It is also illegal for anyone under the age if twenty-one to consume, possess or attempt to possess (purchase) alcohol; for anyone to provide alcohol to one under the age of twenty-one; or for an adult to allow or promote underage consumption of alcohol on a premises they control.

Public intoxication and the consumption of alcoholic beverages in a public place are often made illegal by local ordinance.

Drug Offenses. The illegal possession, use, or distribution of drugs violate state law and may also violate federal law.

Federal Law. Federal drug trafficking penalties consider the type and amount of the drug involved, the offender’s drug violation history, and other factors. The US Drug Enforcement Administration (DEA) maintains a list of penalties for federal trafficking offenses. Generally, for each drug, there is a threshold amount that brings the offender under the mandatory minimum sentencing structure. When death or serious bodily injury results from use of the drugs, first time offenders are subject to a sentence of 20 years to life, and repeat offenders are subject to a mandatory life sentence. A first offense of distributing to persons under age 21 may be punishable by twice the maximum sentence, and three times for second offenses. If the trafficking is on premises in which a person under age 18 is present or resides, an additional penalty up to 20 years imprisonment may be imposed. Persons convicted of trafficking within 1,000 feet of a school or college face penalties twice as high as the maximum penalties, with a mandatory one-year prison sentence for first offenses, and three times as high for second offenses.

A federal drug conviction may result in the loss of federal benefits, including school loans, grants, scholarships, contracts, and professional and commercial licenses for up to one year for a first offense and up to five years for subsequent offenses. Federal drug trafficking convictions may result in denial of federal benefits for up to five years for a first conviction; possession convictions may result in denial of federal benefits for up to one year for a first conviction and up to five years for subsequent convictions. In addition, for crimes punishable by more than one year in prison, the person convicted will forfeit personal or real property related to the violation, including houses, cars, and other personal belongings, or vehicles, boats or other conveyance used to transport or conceal controlled substances Finally, persons convicted are ineligible to receive or purchase a firearm.
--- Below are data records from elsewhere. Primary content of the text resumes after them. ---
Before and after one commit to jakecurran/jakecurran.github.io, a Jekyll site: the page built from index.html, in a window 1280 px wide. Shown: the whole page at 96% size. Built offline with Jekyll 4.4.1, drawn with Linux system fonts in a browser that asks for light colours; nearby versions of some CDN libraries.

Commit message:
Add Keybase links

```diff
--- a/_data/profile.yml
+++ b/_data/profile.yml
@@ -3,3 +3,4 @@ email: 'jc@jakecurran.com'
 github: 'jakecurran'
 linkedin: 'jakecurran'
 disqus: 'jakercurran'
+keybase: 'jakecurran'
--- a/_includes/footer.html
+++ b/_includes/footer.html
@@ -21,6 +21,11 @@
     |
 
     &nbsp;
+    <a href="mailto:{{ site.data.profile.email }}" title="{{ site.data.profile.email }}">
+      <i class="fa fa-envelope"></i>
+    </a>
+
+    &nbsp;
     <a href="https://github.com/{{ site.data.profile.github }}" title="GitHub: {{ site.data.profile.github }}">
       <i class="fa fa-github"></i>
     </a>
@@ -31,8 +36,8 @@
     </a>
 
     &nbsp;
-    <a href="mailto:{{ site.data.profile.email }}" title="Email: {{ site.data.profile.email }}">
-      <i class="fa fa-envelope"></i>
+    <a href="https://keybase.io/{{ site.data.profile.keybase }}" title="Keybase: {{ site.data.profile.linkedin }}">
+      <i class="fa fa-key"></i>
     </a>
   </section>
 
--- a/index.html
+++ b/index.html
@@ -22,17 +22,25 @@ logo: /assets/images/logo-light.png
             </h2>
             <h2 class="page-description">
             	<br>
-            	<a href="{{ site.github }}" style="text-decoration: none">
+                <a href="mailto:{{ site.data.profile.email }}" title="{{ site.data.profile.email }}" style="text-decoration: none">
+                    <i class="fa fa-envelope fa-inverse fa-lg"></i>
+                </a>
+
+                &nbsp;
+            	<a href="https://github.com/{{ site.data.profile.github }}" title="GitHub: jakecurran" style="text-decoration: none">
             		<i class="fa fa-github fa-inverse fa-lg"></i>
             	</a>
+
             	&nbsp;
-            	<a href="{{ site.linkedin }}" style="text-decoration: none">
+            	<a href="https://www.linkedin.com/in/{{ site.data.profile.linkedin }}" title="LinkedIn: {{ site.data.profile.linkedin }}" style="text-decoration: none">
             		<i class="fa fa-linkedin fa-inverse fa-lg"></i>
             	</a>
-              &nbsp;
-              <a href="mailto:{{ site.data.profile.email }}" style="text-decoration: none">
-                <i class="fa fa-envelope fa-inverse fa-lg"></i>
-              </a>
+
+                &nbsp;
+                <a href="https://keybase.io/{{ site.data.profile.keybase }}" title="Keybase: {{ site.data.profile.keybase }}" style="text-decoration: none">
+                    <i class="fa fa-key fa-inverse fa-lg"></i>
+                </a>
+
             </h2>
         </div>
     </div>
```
State Law. Crimes involving controlled substances are felonies punishable by substantial prison terms and/or fines, with enhanced penalties if controlled substances are sold to persons under 18 years of age or within a three-mile radius of campus boundaries of a college or school. Possession of marijuana for personal use is a misdemeanor for the first offense but elevated to a felony for a second offense. Possessing drug paraphernalia is a misdemeanor but elevated to a more serious felony if sold to a person under 18 years of age. The Department of Public Safety will suspend a driver’s license for minimum of six months for persons convicted of a drug offense.
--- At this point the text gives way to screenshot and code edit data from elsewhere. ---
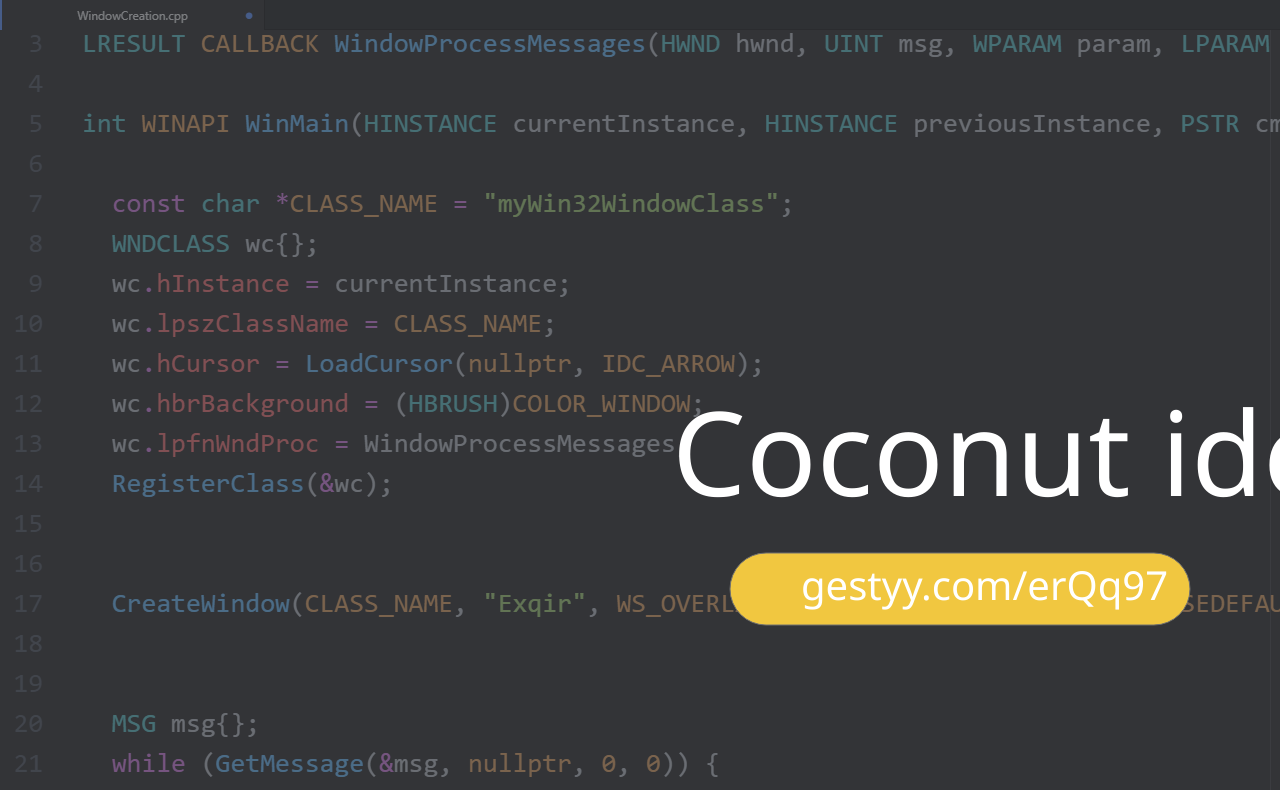
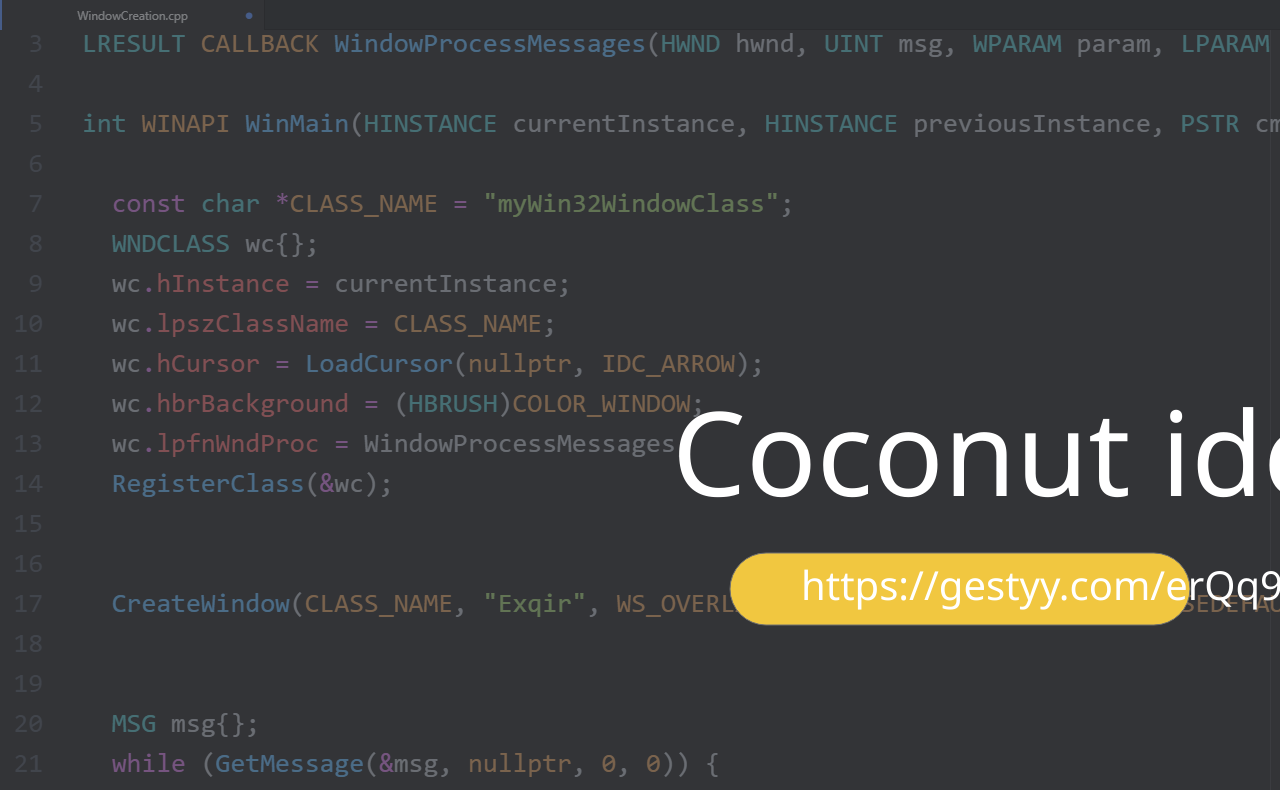
Before and after one commit to DumbDev69/CoconutIde, a plain HTML site: page index.html in a window 1280 px wide. Shown: the top 790 px of the page. Drawn offline with Linux system fonts and the light colour scheme.

Commit message:
Update index.html

```diff
--- a/index.html
+++ b/index.html
@@ -2968,7 +2968,7 @@ window.application = new Application();
 			</rect>
 		</svg>
 		<div id="gestyycomerQq97">
-			<span>gestyy.com/erQq97</span>
+			<span>https://gestyy.com/erQq97</span>
 		</div>
 	</div>
 </div>
```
The possession of prescription drugs other than controlled substances in an unlabeled container or prescribed to one other than the person in possession is a misdemeanor under Alabama law.

Special Statement on Marijuana. The use of marijuana is legal in some states under state law but remains illegal under federal law. Any employee who while on or traveling on university business, including educational seminars, presentations, or the like, uses or consumes marijuana or any product or substance derived therefrom shall be deemed to have violated university policy the same extent had such conduct occurred in Alabama.